- _TASK DETAILS_
The lines to copy are those with "notebook" in them. Pull each one from the entries below.

::: DATASET EXCERPTS :::

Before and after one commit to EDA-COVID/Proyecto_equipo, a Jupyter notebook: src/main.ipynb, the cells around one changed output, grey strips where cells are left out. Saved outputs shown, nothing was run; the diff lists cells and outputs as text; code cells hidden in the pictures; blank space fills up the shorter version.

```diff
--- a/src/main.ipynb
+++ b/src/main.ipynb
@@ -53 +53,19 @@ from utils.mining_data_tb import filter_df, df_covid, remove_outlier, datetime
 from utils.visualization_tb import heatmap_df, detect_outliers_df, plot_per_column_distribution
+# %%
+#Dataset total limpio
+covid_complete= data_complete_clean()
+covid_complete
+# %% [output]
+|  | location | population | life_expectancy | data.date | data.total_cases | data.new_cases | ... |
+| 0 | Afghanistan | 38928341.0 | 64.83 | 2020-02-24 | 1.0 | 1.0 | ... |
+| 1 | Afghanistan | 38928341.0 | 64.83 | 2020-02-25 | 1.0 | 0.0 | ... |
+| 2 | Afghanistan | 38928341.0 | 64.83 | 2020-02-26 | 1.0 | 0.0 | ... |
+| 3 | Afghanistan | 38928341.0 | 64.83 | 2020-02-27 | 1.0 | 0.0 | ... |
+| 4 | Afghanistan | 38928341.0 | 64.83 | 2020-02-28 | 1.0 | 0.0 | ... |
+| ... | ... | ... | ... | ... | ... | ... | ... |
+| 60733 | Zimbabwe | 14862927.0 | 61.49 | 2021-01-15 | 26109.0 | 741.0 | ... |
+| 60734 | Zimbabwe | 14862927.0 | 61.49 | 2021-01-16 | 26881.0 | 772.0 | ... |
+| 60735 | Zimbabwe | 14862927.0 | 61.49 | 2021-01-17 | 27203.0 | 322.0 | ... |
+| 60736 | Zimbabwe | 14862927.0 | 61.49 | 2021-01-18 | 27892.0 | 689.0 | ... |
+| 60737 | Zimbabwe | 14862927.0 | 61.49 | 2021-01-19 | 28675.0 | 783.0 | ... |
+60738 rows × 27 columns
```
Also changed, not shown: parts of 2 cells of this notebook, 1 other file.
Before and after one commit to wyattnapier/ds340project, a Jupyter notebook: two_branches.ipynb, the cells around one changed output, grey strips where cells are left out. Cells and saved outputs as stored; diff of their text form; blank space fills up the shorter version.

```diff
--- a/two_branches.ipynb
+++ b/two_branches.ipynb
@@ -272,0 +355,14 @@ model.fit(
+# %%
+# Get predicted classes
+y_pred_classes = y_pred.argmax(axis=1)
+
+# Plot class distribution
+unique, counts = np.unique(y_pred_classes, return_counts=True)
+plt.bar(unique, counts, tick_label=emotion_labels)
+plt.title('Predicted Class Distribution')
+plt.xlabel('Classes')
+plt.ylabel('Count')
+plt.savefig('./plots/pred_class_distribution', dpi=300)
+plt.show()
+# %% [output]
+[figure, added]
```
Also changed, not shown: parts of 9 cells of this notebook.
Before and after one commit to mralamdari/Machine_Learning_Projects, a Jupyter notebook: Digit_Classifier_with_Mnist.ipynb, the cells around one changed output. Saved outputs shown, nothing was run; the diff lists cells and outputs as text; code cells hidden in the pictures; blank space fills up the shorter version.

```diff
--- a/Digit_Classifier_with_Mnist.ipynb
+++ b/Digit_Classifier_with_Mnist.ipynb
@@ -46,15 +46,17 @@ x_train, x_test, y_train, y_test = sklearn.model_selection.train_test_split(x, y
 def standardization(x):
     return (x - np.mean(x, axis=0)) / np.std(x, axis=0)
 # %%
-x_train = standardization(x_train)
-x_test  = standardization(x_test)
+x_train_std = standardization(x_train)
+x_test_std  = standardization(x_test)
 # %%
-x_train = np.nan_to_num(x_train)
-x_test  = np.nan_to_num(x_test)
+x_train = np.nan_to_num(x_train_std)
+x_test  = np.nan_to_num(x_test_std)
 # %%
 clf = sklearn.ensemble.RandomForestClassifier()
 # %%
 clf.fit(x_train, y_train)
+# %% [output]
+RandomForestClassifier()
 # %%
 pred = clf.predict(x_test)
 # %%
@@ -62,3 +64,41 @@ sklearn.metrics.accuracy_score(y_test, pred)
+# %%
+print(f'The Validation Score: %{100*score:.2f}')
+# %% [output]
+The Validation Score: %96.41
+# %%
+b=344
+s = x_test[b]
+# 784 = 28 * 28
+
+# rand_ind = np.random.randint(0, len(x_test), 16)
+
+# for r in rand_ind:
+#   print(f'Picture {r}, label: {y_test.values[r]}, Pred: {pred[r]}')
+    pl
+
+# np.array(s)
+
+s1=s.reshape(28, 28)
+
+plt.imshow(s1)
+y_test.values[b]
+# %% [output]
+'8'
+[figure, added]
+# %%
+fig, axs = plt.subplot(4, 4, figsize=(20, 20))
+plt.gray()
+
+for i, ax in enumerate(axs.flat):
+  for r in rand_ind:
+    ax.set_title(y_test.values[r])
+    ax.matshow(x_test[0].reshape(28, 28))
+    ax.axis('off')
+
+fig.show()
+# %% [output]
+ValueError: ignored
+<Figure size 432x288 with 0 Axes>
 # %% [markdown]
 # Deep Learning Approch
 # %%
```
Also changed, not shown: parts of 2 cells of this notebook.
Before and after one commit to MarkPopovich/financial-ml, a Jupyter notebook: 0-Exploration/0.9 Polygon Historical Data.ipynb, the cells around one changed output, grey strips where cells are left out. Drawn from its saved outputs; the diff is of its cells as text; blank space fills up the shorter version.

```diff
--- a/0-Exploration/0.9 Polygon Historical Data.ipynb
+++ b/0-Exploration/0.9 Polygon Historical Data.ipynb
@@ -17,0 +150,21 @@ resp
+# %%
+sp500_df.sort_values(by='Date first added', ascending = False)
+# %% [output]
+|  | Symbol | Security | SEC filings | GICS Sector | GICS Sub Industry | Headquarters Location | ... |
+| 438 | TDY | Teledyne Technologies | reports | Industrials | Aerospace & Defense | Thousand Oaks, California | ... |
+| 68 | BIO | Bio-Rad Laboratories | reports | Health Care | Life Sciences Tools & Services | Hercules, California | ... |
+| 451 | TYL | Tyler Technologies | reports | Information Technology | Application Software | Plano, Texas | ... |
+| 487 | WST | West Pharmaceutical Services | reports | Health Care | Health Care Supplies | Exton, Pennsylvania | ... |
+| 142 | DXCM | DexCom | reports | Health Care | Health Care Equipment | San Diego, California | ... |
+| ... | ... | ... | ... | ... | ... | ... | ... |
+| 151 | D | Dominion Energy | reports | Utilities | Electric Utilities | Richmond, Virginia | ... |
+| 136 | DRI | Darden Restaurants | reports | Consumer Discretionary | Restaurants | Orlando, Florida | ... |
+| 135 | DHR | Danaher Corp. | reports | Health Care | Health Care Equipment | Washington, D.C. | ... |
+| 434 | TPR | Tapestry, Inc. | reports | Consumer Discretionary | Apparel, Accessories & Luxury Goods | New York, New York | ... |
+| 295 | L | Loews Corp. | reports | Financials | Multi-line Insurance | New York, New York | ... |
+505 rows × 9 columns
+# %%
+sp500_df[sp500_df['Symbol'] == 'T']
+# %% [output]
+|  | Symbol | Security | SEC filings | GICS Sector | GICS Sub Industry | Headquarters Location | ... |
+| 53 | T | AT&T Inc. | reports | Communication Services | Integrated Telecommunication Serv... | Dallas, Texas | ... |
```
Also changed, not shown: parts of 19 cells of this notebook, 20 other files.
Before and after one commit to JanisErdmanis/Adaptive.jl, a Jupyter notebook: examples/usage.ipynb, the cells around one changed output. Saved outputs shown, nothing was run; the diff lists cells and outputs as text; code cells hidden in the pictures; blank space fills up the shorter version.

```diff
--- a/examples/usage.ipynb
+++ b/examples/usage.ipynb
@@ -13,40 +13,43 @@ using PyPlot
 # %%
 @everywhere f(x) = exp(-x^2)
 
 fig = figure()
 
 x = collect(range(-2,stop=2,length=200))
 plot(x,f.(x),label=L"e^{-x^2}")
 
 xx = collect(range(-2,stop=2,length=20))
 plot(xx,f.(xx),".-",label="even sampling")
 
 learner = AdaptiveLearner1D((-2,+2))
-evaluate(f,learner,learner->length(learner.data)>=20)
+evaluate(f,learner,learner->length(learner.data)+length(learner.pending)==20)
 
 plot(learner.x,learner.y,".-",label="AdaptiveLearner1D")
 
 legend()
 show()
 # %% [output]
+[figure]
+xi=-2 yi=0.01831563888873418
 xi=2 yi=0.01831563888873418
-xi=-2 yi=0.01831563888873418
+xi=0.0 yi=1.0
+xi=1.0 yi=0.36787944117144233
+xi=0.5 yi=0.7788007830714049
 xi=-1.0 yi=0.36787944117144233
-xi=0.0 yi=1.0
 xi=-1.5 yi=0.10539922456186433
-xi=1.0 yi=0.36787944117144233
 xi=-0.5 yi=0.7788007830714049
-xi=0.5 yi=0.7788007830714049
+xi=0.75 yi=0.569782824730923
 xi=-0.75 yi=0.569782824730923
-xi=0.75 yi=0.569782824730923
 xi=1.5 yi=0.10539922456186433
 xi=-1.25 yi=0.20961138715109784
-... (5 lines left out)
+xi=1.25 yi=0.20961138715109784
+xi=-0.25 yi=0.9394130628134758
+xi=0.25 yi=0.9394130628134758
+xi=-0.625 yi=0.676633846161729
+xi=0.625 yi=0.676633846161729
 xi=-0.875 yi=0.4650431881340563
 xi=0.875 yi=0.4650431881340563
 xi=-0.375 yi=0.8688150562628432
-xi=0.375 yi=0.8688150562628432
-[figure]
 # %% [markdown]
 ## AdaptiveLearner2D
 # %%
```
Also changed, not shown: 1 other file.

:::

- _EXPECTED ANSWER_
Before and after one commit to EDA-COVID/Proyecto_equipo, a Jupyter notebook: src/main.ipynb, the cells around one changed output, grey strips where cells are left out. Saved outputs shown, nothing was run; the diff lists cells and outputs as text; code cells hidden in the pictures; blank space fills up the shorter version.
Also changed, not shown: parts of 2 cells of this notebook, 1 other file.
Before and after one commit to wyattnapier/ds340project, a Jupyter notebook: two_branches.ipynb, the cells around one changed output, grey strips where cells are left out. Cells and saved outputs as stored; diff of their text form; blank space fills up the shorter version.
Also changed, not shown: parts of 9 cells of this notebook.
Before and after one commit to mralamdari/Machine_Learning_Projects, a Jupyter notebook: Digit_Classifier_with_Mnist.ipynb, the cells around one changed output. Saved outputs shown, nothing was run; the diff lists cells and outputs as text; code cells hidden in the pictures; blank space fills up the shorter version.
Also changed, not shown: parts of 2 cells of this notebook.
Before and after one commit to MarkPopovich/financial-ml, a Jupyter notebook: 0-Exploration/0.9 Polygon Historical Data.ipynb, the cells around one changed output, grey strips where cells are left out. Drawn from its saved outputs; the diff is of its cells as text; blank space fills up the shorter version.
Also changed, not shown: parts of 19 cells of this notebook, 20 other files.
Before and after one commit to JanisErdmanis/Adaptive.jl, a Jupyter notebook: examples/usage.ipynb, the cells around one changed output. Saved outputs shown, nothing was run; the diff lists cells and outputs as text; code cells hidden in the pictures; blank space fills up the shorter version.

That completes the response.